* **To do**:
All of the entries below need to be repeated exactly.
╭─ Source information
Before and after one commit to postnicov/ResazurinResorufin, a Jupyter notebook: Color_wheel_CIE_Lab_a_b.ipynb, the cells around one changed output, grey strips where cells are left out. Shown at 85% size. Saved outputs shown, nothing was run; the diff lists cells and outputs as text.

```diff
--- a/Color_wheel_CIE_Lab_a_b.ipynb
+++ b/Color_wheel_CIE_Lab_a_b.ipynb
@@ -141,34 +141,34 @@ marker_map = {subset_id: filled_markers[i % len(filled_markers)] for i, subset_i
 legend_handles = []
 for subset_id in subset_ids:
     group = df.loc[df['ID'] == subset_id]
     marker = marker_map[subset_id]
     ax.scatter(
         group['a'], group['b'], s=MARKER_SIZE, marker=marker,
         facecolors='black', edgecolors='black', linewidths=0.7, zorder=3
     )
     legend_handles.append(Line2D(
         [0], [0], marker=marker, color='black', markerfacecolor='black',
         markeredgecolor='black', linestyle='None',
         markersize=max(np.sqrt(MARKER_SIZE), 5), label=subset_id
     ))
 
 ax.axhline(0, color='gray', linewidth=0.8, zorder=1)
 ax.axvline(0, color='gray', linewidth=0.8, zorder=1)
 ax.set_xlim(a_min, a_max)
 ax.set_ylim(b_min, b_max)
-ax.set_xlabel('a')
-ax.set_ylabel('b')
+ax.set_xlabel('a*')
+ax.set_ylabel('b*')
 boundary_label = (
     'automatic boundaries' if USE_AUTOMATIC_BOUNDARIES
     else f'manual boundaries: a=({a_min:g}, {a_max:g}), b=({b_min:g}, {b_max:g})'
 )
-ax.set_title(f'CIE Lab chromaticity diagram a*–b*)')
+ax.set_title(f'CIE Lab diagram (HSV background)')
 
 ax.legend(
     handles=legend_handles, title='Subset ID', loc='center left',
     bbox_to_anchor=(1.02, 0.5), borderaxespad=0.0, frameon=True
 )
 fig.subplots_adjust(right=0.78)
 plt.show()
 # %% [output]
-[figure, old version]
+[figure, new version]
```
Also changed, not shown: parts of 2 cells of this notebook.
╰─
* **Completed exercise**:
Before and after one commit to postnicov/ResazurinResorufin, a Jupyter notebook: Color_wheel_CIE_Lab_a_b.ipynb, the cells around one changed output, grey strips where cells are left out. Shown at 85% size. Saved outputs shown, nothing was run; the diff lists cells and outputs as text.

```diff
--- a/Color_wheel_CIE_Lab_a_b.ipynb
+++ b/Color_wheel_CIE_Lab_a_b.ipynb
@@ -141,34 +141,34 @@ marker_map = {subset_id: filled_markers[i % len(filled_markers)] for i, subset_i
 legend_handles = []
 for subset_id in subset_ids:
     group = df.loc[df['ID'] == subset_id]
     marker = marker_map[subset_id]
     ax.scatter(
         group['a'], group['b'], s=MARKER_SIZE, marker=marker,
         facecolors='black', edgecolors='black', linewidths=0.7, zorder=3
     )
     legend_handles.append(Line2D(
         [0], [0], marker=marker, color='black', markerfacecolor='black',
         markeredgecolor='black', linestyle='None',
         markersize=max(np.sqrt(MARKER_SIZE), 5), label=subset_id
     ))
 
 ax.axhline(0, color='gray', linewidth=0.8, zorder=1)
 ax.axvline(0, color='gray', linewidth=0.8, zorder=1)
 ax.set_xlim(a_min, a_max)
 ax.set_ylim(b_min, b_max)
-ax.set_xlabel('a')
-ax.set_ylabel('b')
+ax.set_xlabel('a*')
+ax.set_ylabel('b*')
 boundary_label = (
     'automatic boundaries' if USE_AUTOMATIC_BOUNDARIES
     else f'manual boundaries: a=({a_min:g}, {a_max:g}), b=({b_min:g}, {b_max:g})'
 )
-ax.set_title(f'CIE Lab chromaticity diagram a*–b*)')
+ax.set_title(f'CIE Lab diagram (HSV background)')
 
 ax.legend(
     handles=legend_handles, title='Subset ID', loc='center left',
     bbox_to_anchor=(1.02, 0.5), borderaxespad=0.0, frameon=True
 )
 fig.subplots_adjust(right=0.78)
 plt.show()
 # %% [output]
-[figure, old version]
+[figure, new version]
```
Also changed, not shown: parts of 2 cells of this notebook.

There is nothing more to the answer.